signal, but Wilbeck drove across the track
when the train was in sight.
The last business day of July was a
critical one in Wall Street, and stocks
touched lower prices than have been
known since the break after the rise in
June. Two failures occurred. Minneapolis
& St. Louis dropped 8K per cent., Reading
from 52 to 47, vanderbilt's an average
decline of 3 per cent. Just before the close
of the day there was a slight recovery and
the market was less unsettled.
Secretary Bayard has received a dispatch
from Consul General Phelan at Halifax,
saying that he is investigating the rer-ent
seizure of American vessels in Canadian
waters, and that he has instructed the
consul at Charlottetown to take measure
ments of the sea at the points where the
seizures were made, so as to establish the
exact distance from above.
At 6 p. m. on the 29th, a tornado struck
David City, Nebraska, demolishing a num
ber of buildings, including the Union Pa
cific and Burlington & Missouri depots,
school house, foundry, two elevators, and
brick hotel. One man was killed and quite
a number injured. AtaW. C. T. U. lawn
party several ladies were picked up by the
wind and carried short distances, but none
Insurance men in the east are discussing
with anxiety the alarming increase of fire
losses, which, throughout the country for
the last two months have been at the rate
of 100,000,000 a year, four or five times the
normal ratio. One insurance agent said:
"If this thing keeps up we are going to stop,
that's all we must have a let up or perish."
Thursday afternoon, Katie Callahan,
Delah M. Walsh, Mattie Heating, Maggie
Tooney and Lucy Callahan, aged from
twelve to fourteen years, went bathing in
the Concord river at North Bellerica, Mass.
The current carried them beyond their
depth and the first four were drowned.
The July rains produced the most ex
tensive freshet at Augusta, Ga., known in
22 years. The Savannah registered 33 feet
6 inches on the 30th, and the corn and
cotton in the Savannah Valley were sub
merged and destroyed the Georgia and
other railroads suftered great damage.
Charles H. Reed, the former Chicago law
yer who assisted in the defense of President
Garfield's assassin, attempted suicide about
six o'clock Saturday morning by jumping
into the river off a Jersey City terry boat.
He was rescued and taken to the insane
ward of the New York jail.

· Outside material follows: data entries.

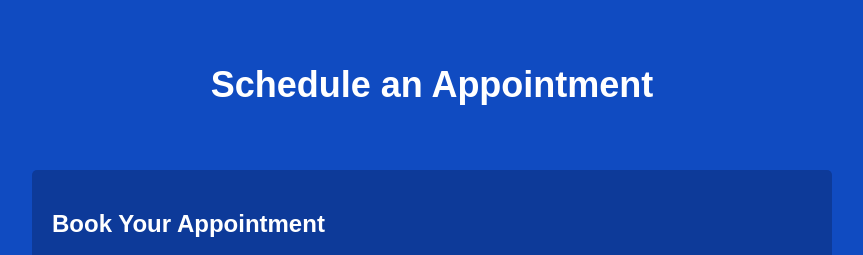
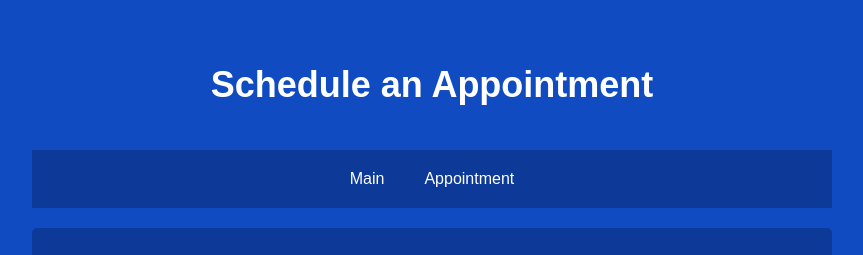
Before and after one commit to b-dott/b-dott.github.io, a plain HTML site: page appointment.html in a window 1280 px wide. Shown: the top 255 px of the page, without its empty margins (208-1071 px from the left). Drawn offline with Linux system fonts and the light colour scheme.

Commit message:
Update appointment.html

```diff
--- a/appointment.html
+++ b/appointment.html
@@ -59,6 +59,10 @@
         <header>
             <h1>Schedule an Appointment</h1>
         </header>
+        <nav>
+            <a href="index.html">Main</a>
+            <a href="appointment.html">Appointment</a>
+        </nav>
         <main>
             <h2>Book Your Appointment</h2>
             <p>Use the form below to schedule an appointment. We look forward to serving you!</p>
```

A Kalamazoo, Mich., dispatch says: Not
since 1853 has this section suffered so terri
bly from drouth as this season. Corn and
potatoes are practically ruined. Many
farmers are cutting up the former, and fires
have commenced then' devastating work.
There were several fatal cases of sun
stroke at New York City, July 31, among
them, that of Oscar S. Sawyer, the well
known newspaper correspondent. Nineteen
persons died without attendance, the larg
est number in one days record.
The Columbian bank of Philadelphia
assigned on the 30th, owing to carrying too
heavy a load for stock operators.
August 1st free postal delivery began at
Stillwater, Minn., Oskloosa, Iowa, and Hur
The steamer Star of Scotia was wrecked
off the Falklani islands and eight lives lost.
There were eight deaths from sun-stroke
at Philadelphia, Sunday, July 31.
Nashville, St. Louis and Evansville re
port slight shocks of earthquake.
The public debt reduction for July was
A crazed mother at Adamsville, Ohio,
poisoned her three children using Paris green
for the purpose.
Dr. St. John and Dr. Dell have been
arrested at Chicago for assisting ex-Warden
McGarigle to escape.
Ed McDonald, convicted at Chicago with
McGarigle was on Monday sentenced to 3
years in the penitentiary.
McGarigle, the convicted hospital warden,
who escaped from the Chicago sheriff is be
lieved to have arrived safely in Canada.
At Portsmouth, Ohio, A. C. McCoy was
found guilty of murder in the second
degree, for the killing of Dr. Northrup, a
noted Prohibitionist, in May last.
Six men were killed at a fight at the polls
at the election at Manchester, Clay Co.,
Ky., a mountain precinct. There were 20
men or more engaged in the tight.
At Homer, Mich., on the 2nd, Geo. Bur
ton, farmer, aged 31, shot his wife wounded
his mother-in-law and killed himself. The
wife had begun proceedings for divorce.
Geo. C. Klehm, chairman of board of
County Commissioners on trial under an
omnibus indictment at Chicago, for con
spiracy to defraud the county, at the close
of the testimony for the prosecution, came
forward and changed his plea of not guilty
to guilty, throwing htmself upon the
clemency of the court. The act was sensa
tional, and may save Klehm from the peni
L. O. Wilson, a clerk in the postoffice at
Kansas City, Mo., has been arrested for
robbing the mails, and confessed. He punc
tured letters with a bodkin, and by a micro
scope ascertained their contents. If no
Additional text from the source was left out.